By Karl Reiner
It is approximately 360 miles from the New Mexico state line across Arizona to the border with California. On the south side of the line is the Mexican state of Sonora, part of the territory of a foreign country. Arizona is one of four U.S. states sharing the international border with Mexico. Unfortunately, this geographic reality is seen as curse by many in Arizona.
Arizona is represented in the U.S. Congress by eight members in the House of Representatives and two senators in the U.S. Senate. Although the state shares a border with a foreign country, no member of Arizona’s congressional delegation serves on the House Committee on Foreign Affairs or the Senate Committee on Foreign Relations. In the Senate, New Mexico and California are represented on the committee. California and Texas have representatives on the House committee.
This unusual situation may be due to quirks in the committee assignment system. Or it could be another symptom of the widely believed political myth that nothing worthwhile exists on the other side of the Arizona-Mexico border.

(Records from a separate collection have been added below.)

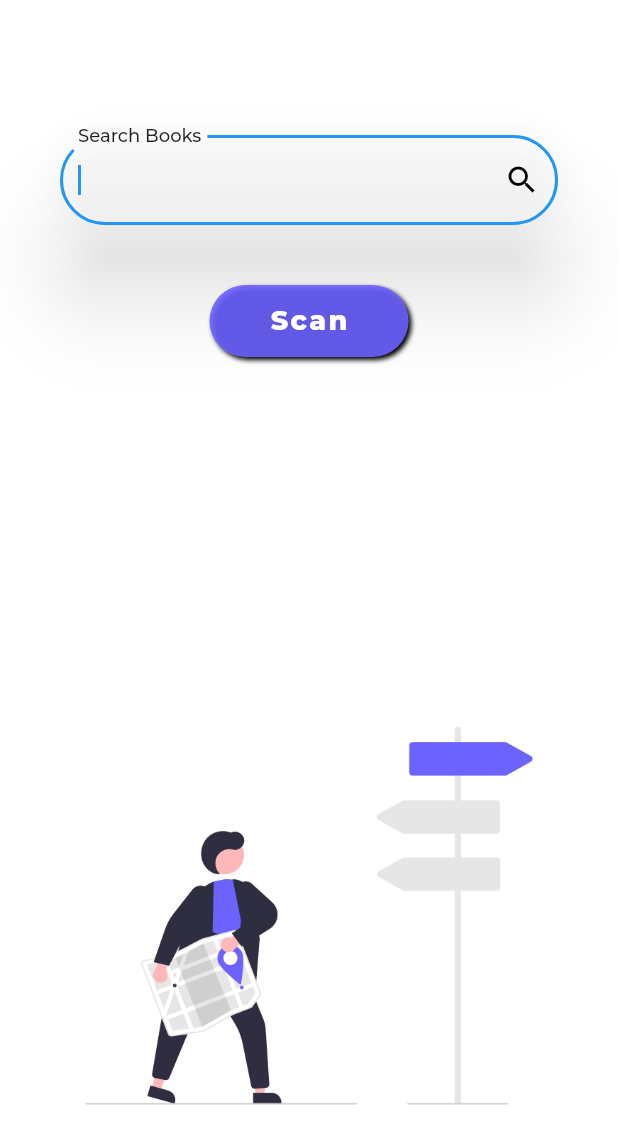
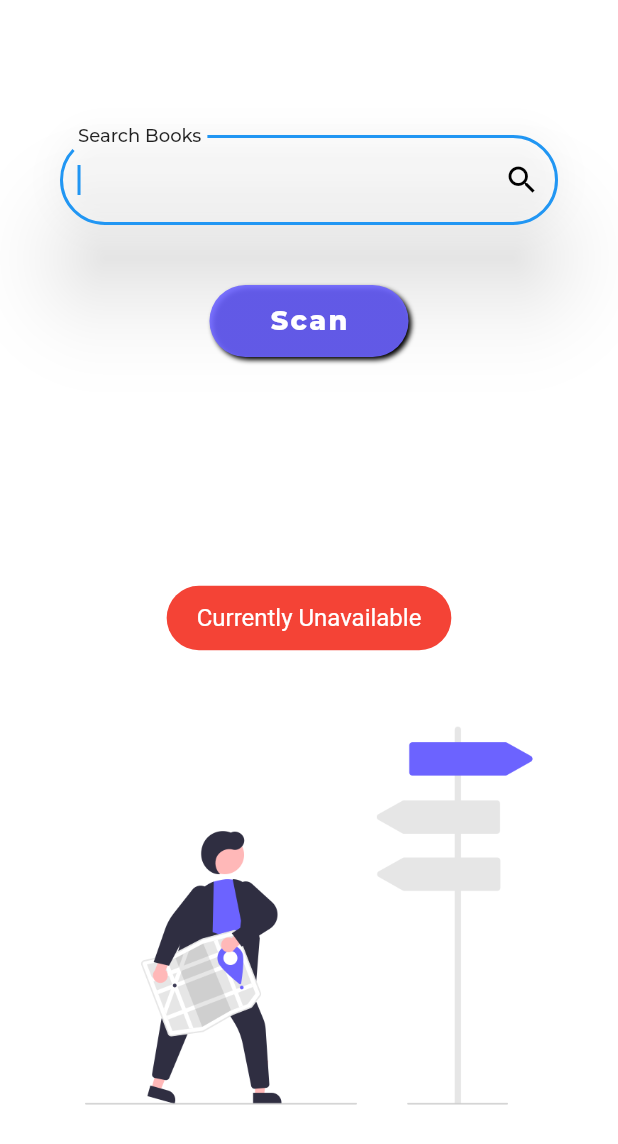
Before and after one commit to K0DEL/HacktoberFest-2021, a Flutter app: the AdminSearchScreen screen opened by its route, after a tap on "Scan", on a phone screen of 412 x 824 dp. Shown: the top 1144 px of the screen. Run offline on Flutter 3.47's test engine with Material 2 defaults, Android fonts, the phone set to English and light mode, and no system bars; drawn by our look-alikes of auto_size_text; our stand-ins replace bottom_navy_bar, carousel_slider, cloud_firestore, dotted_border, firebase_auth, firebase_core and 6 more; accounts and stored records are empty.

Commit message:
Removed Outdated Packages and Components

```diff
--- a/lib/Screens/admin_search_screen.dart
+++ b/lib/Screens/admin_search_screen.dart
@@ -5,7 +5,6 @@ import 'package:cloud_firestore/cloud_firestore.dart';
 import 'package:google_fonts/google_fonts.dart';
 import 'package:library_management_system/components/admin_search_widget.dart';
 import 'package:fluttertoast/fluttertoast.dart';
-import 'package:qrscan/qrscan.dart' as scanner;
 
 // This Page simply searches for the book of the given name.
 class AdminSearchScreen extends StatefulWidget {
@@ -169,11 +168,15 @@ class _AdminSearchScreenState extends State<AdminSearchScreen> {
                     padding: EdgeInsets.symmetric(horizontal: 40.0),
                     onPressed: () {
                       try {
-                        setState(() async {
-                          barcodeScanRes = await scanner.scan();
-                          c.text = barcodeScanRes.substring(7, 12);
-                          bookName = barcodeScanRes.substring(7, 12);
-                        });
+                        Fluttertoast.showToast(
+                            msg: "Currently Unavailable",
+                            toastLength: Toast.LENGTH_SHORT,
+                            gravity: ToastGravity.CENTER,
+                            timeInSecForIosWeb: 1,
+                            backgroundColor: Colors.red,
+                            textColor: Colors.white,
+                            fontSize: 16.0
+                        );
                       } catch (e) {
                         print(e);
                       }
--- a/pubspec.yaml
+++ b/pubspec.yaml
@@ -16,17 +16,13 @@ dependencies:
   font_awesome_flutter: ^ 9.1.0
   cloud_firestore: ^2.5.3
   google_fonts: ^2.1.0
-  flutter_svg: ^0.22.0
-  drawing_animation: ^0.1.5
   spring: ^2.0.2
   auto_size_text: ^2.1.0
   bottom_navy_bar: ^6.0.0
-  flashy_tab_bar: ^0.0.3
   fl_chart: ^0.40.0
   carousel_slider: ^4.0.0
   fluttertoast: ^8.0.8
   shared_preferences: ^2.0.8
-  qrscan: ^0.3.2
   permission_handler: ^8.1.6
   dotted_border: ^2.0.0+1
   url_launcher: ^6.0.12
```
Also changed, not shown: lib/Screens/add_books_screen.dart (+9 -6 lines), lib/Screens/issued_books_screen.dart (+9 -6 lines), lib/Screens/welcome_screen.dart (+0 -27 lines), lib/components/app_widget.dart (+9 -6 lines), pubspec.lock.
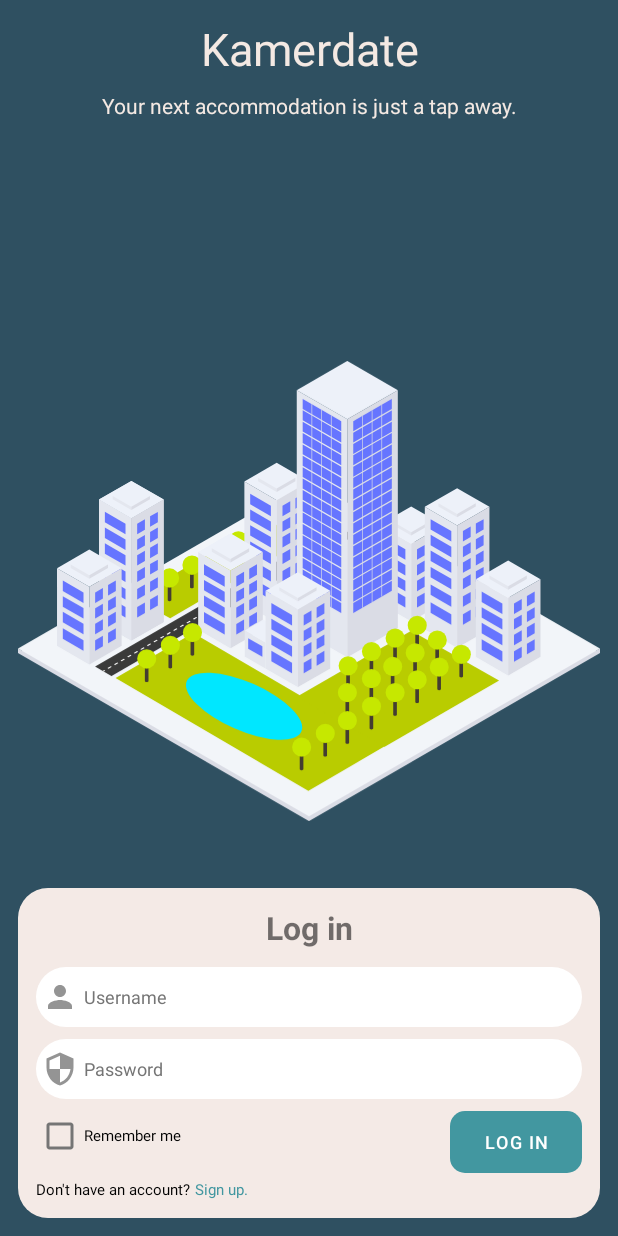
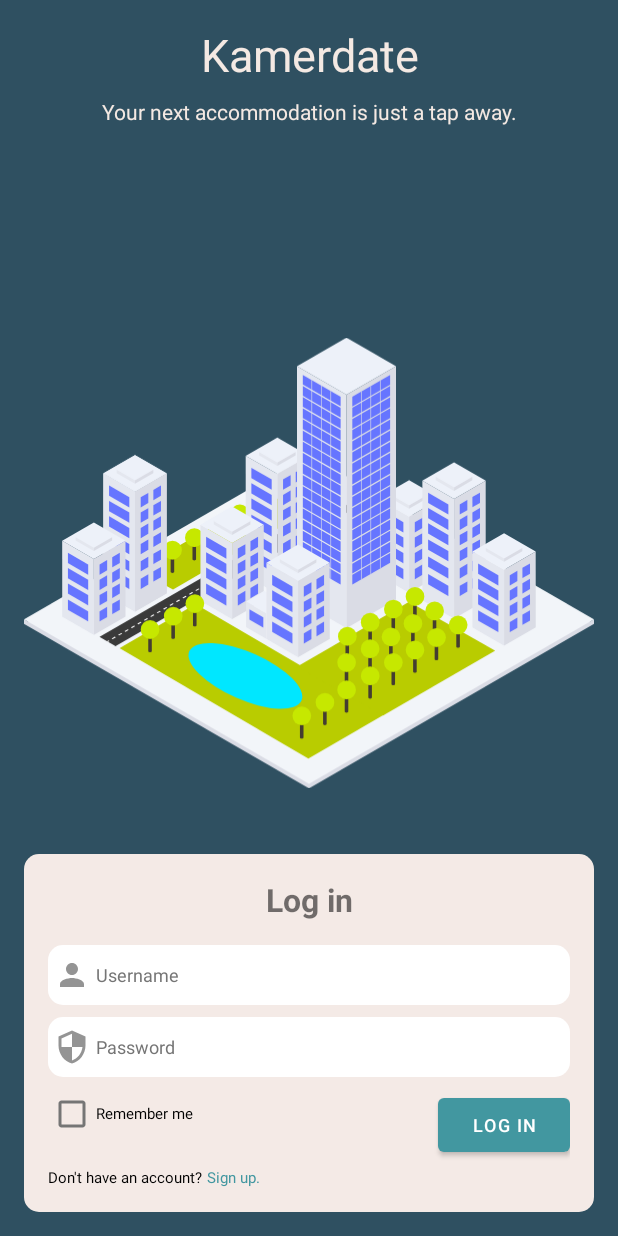
Before and after one commit to zizzkata/dbl-app-development, an Android app: the screen it shows after launch (LoginPage), on a phone screen of 412 x 824 dp. Run offline under Robolectric (Android 15) with nearby library versions, the phone set to English and light mode, and no system bars.

Commit message:
logim page UI done for xxxhdpi and hdpi screens

```diff
--- a/app/src/main/res/layout-hdpi/activity_login_page.xml
+++ b/app/src/main/res/layout-hdpi/activity_login_page.xml
@@ -65,7 +65,7 @@
         android:layout_marginStart="@dimen/spacing_600"
         android:layout_marginEnd="@dimen/spacing_600"
         android:layout_marginBottom="@dimen/spacing_600"
-        android:background="@drawable/roundstyle"
+        android:background="@drawable/roundstylemini"
         android:backgroundTint="@color/creamy_white"
         android:padding="@dimen/spacing_600"
         app:layout_constraintBottom_toBottomOf="parent"
@@ -77,7 +77,7 @@
             android:layout_width="0dp"
             android:layout_height="wrap_content"
             android:layout_marginTop="@dimen/spacing_600"
-            android:background="@drawable/roundstyle"
+            android:background="@drawable/roundstylemini"
             android:backgroundTint="@color/white"
             android:drawableStart="@drawable/ic_person"
             android:drawablePadding="@dimen/spacing_200"
@@ -107,9 +107,8 @@
         <Button
             android:id="@+id/login_btn"
             android:layout_width="wrap_content"
-            android:layout_height="62px"
+            android:layout_height="wrap_content"
             android:layout_marginTop="@dimen/spacing_400"
-            android:background="@drawable/roundstylemini"
             android:paddingHorizontal="@dimen/spacing_600"
             android:paddingVertical="@dimen/spacing_200"
             android:text="@string/log_in"
@@ -137,7 +136,7 @@
             android:layout_width="0dp"
             android:layout_height="wrap_content"
             android:layout_marginTop="@dimen/spacing_400"
-            android:background="@drawable/roundstyle"
+            android:background="@drawable/roundstylemini"
             android:backgroundTint="@color/white"
             android:drawableStart="@drawable/ic_security"
             android:drawablePadding="@dimen/spacing_200"
--- a/app/src/main/res/values-hdpi/dimens.xml
+++ b/app/src/main/res/values-hdpi/dimens.xml
@@ -7,5 +7,5 @@
     <dimen name="font_size_900">30sp</dimen>
     <dimen name="spacing_200">4dp</dimen>
     <dimen name="spacing_400">8dp</dimen>
-    <dimen name="spacing_600">12dp</dimen>
+    <dimen name="spacing_600">16dp</dimen>
 </resources>
```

In the United States, free speech is a hotly defended right. Regrettably, conspiracy theories also abound when unfettered speech exists. Many people tend to gravitate to easy, comfortable explanations of unpleasant happenings. The idea that some sinister group is taking undue advantage becomes a consolation. It allows for the easy dismissal of alternate explanations, the ones involving incompetence that may be too painful to face.
Mexico’s protracted economic problems and their impact on immigration have been long known to state and national policymakers. They also know that Mexico has become the base for the trafficking organizations supplying the big U.S. illegal drug market.
Among its problems, Mexico suffers from an epidemic of corrupt municipal police forces. Police and prosecutors are open to bribery. Because residents don’t trust their local police officers, much crime goes unreported. The U.S. has sent police trainers to Iraq and Afghanistan; perhaps it should consider sending a few to Mexico.
Immigration is an ostracized topic in the U.S. because many people over estimate the costs and underestimate the benefits it brings. Although it is denied in Arizona’s political circles, migration is the most effective tool yet devised for fighting poverty. It is an effective type of foreign aid. The money and skills flowing back to Mexico from workers in the U.S. are helping to shape the country’s economic future.
The immigration situation is not unique to the U.S. The number of economic migrants has climbed to 200 million worldwide during the last 25 years. Countries suffering from stagnant or declining populations will have to look to immigrants to sustain their work forces. As Europe and America age, they will have to fill a labor void. Like it or not, immigration is a factor in our future.
Mexico’s internal problems are hampering the growth of a civil society. The aversion to competition has allowed monopolies to continue to dominate large parts of the economy. Participation in the North American Free Trade Agreement has not resulted in the expected leap in living standards. The government’s crackdown on the drug-traffickers has brought about a massive surge in killings. To date, it has done little to slow the flow of drugs into the United States. Violence continues to engulf many of Mexico’s cities.
In keeping with Arizona’s narrow view, the governor is hiring former U.S. solicitor general to take the SB 1070 legal battle to the U.S. Supreme Court. While the economy of the state sags, the leaders in the legislature glory in the fact that 100,000 aliens have departed the state.
The state could focus less attention on investigating ethnic studies programs in Tucson’s schools. Instead, it should develop a report showing that border control, immigration problems, economic reform in Mexico and illegal drug policy are all factors combining to affect Arizona’s border security. It might help our officials understand why these issues should be handled as a U.S. foreign relations matter.